→ **Task description**:
Take each line of the records below that contains the string "className" and copy it.

→ **Saved data entries**:
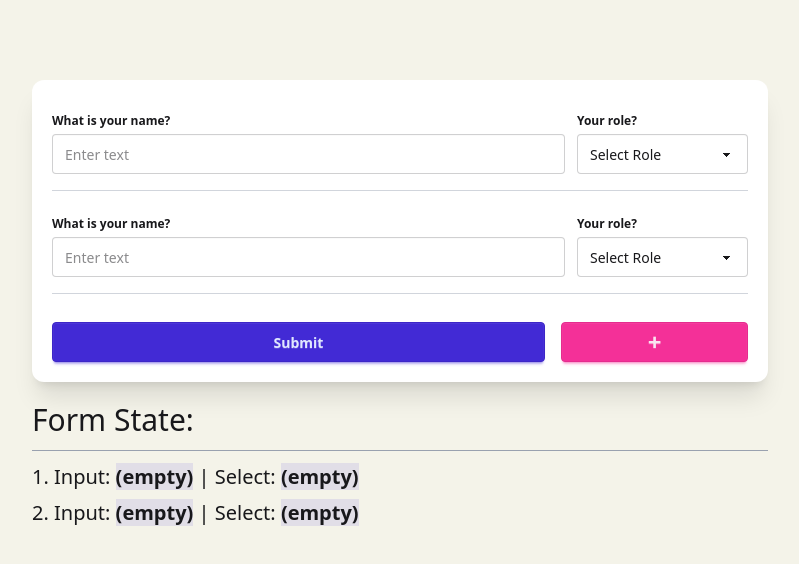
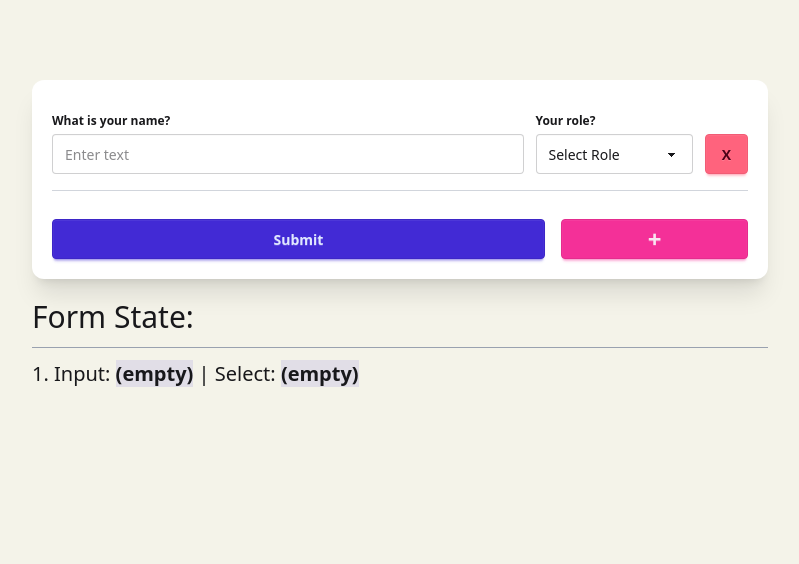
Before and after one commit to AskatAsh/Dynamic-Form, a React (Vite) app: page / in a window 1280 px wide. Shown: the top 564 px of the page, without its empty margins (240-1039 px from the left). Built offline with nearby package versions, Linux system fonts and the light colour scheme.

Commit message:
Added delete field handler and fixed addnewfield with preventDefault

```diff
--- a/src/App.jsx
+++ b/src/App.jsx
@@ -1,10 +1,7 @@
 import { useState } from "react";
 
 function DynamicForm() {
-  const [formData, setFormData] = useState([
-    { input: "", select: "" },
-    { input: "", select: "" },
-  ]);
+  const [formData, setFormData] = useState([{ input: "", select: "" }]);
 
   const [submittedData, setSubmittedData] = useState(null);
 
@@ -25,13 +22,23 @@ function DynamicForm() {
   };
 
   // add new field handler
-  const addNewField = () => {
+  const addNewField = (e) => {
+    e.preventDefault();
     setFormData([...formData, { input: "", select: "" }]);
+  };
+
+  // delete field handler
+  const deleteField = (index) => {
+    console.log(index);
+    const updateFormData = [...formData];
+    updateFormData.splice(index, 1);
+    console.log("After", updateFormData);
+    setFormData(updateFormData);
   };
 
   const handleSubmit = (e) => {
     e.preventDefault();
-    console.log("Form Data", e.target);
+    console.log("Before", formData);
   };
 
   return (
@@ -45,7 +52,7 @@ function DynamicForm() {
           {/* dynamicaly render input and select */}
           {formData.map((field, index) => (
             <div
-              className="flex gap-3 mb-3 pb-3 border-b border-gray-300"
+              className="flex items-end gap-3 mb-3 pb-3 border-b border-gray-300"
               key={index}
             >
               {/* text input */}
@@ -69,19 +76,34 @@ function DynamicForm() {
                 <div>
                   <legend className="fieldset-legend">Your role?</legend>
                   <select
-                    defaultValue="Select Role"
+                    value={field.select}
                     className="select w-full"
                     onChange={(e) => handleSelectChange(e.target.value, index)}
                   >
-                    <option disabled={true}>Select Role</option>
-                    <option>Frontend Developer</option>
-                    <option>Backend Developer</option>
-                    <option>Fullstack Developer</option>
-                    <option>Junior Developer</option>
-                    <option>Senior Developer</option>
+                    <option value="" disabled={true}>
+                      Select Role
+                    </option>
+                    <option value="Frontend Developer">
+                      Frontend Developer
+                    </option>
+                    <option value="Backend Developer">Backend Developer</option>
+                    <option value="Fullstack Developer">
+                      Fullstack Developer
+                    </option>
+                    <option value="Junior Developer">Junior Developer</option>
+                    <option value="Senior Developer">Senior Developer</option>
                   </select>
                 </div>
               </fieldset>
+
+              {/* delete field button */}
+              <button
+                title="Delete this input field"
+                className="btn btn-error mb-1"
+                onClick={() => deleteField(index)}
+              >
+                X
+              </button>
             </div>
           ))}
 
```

→ **Response to this task**:
-              className="flex gap-3 mb-3 pb-3 border-b border-gray-300"
+              className="flex items-end gap-3 mb-3 pb-3 border-b border-gray-300"
                   <legend className="fieldset-legend">Your role?</legend>
                     className="select w-full"
+                className="btn btn-error mb-1"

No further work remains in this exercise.